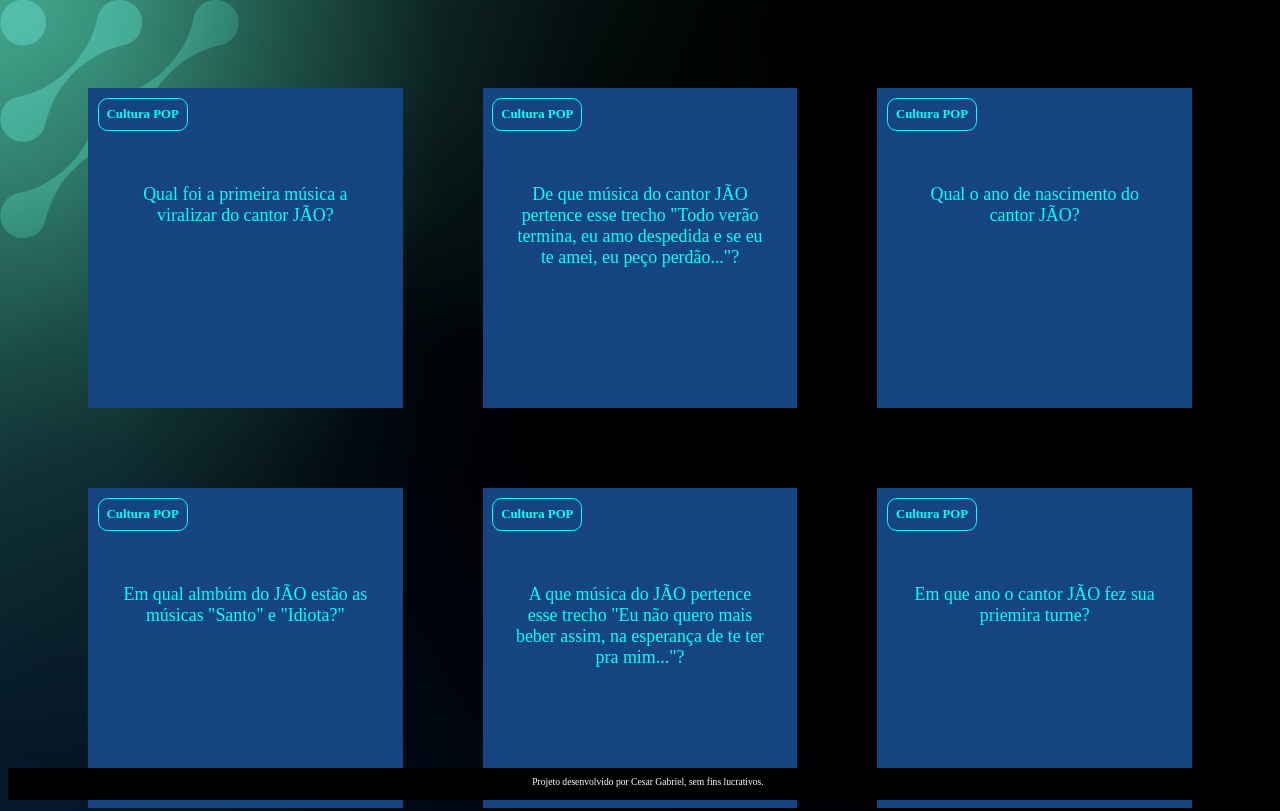
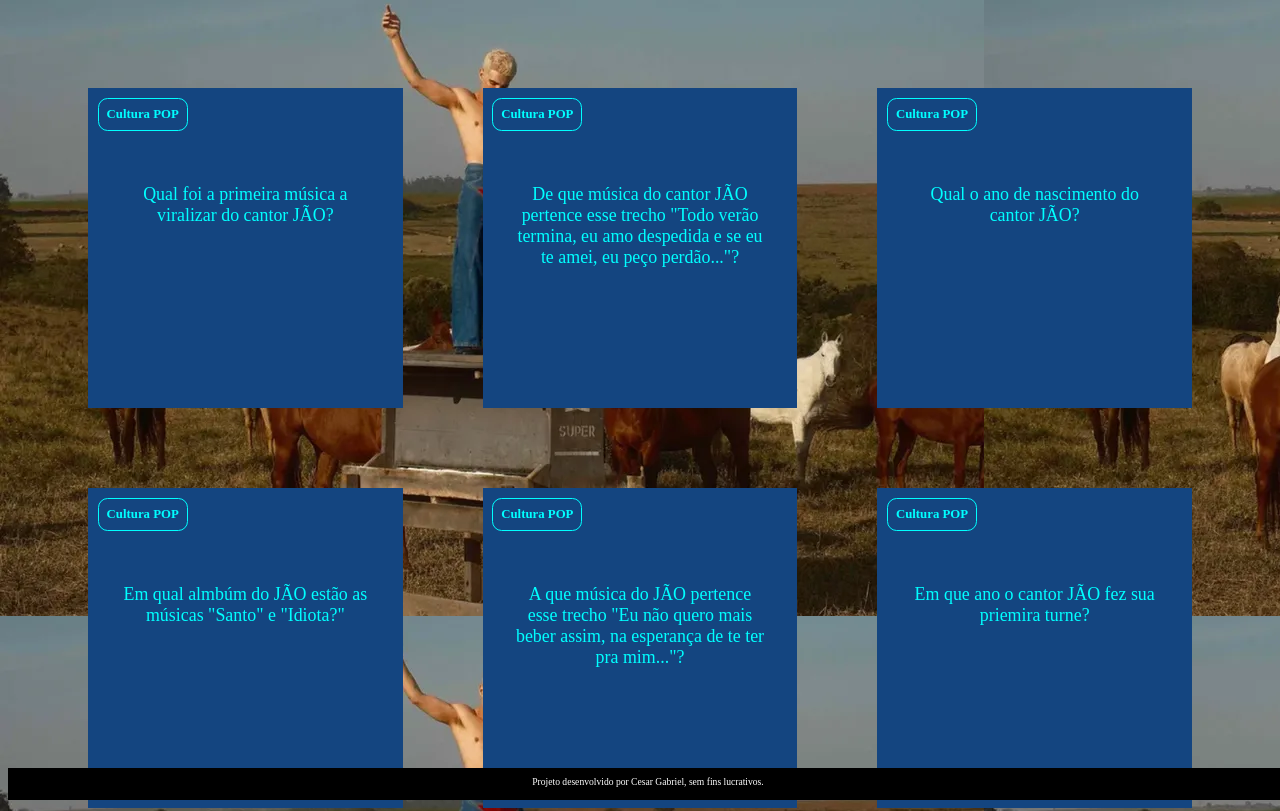
Before and after one commit to cesar1227B/cartao_resposta2, a plain HTML site: page flashcard-aula_4/index.html in a window 1280 px wide. Shown: the top 811 px of the page. Drawn offline with Linux system fonts and the light colour scheme.

Commit message:
Add files via upload

```diff
--- a/flashcard-aula_4/assets/style.css
+++ b/flashcard-aula_4/assets/style.css
@@ -5,7 +5,7 @@
 }
 
 body {
-    background: url('img/bg-desktop.webp');
+    background: url('img/capa-jao.webp');
     font-family: Bai Jamjuree;
 }
 
```
Also changed, not shown: flashcard-aula_4/index.html (+0 -1 lines), flashcard-aula_4/assets/img/capa-jao.webp (added).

• [EXERCISE GOAL] Retype the data exactly as it stands, but keep the images out of your copy.

• [YOUR RESPONSE]
Before and after one commit to cesar1227B/cartao_resposta2, a plain HTML site: page flashcard-aula_4/index.html in a window 1280 px wide. Shown: the top 811 px of the page. Drawn offline with Linux system fonts and the light colour scheme.

Commit message:
Add files via upload

```diff
--- a/flashcard-aula_4/assets/style.css
+++ b/flashcard-aula_4/assets/style.css
@@ -5,7 +5,7 @@
 }
 
 body {
-    background: url('img/bg-desktop.webp');
+    background: url('img/capa-jao.webp');
     font-family: Bai Jamjuree;
 }
 
```
Also changed, not shown: flashcard-aula_4/index.html (+0 -1 lines), flashcard-aula_4/assets/img/capa-jao.webp (added).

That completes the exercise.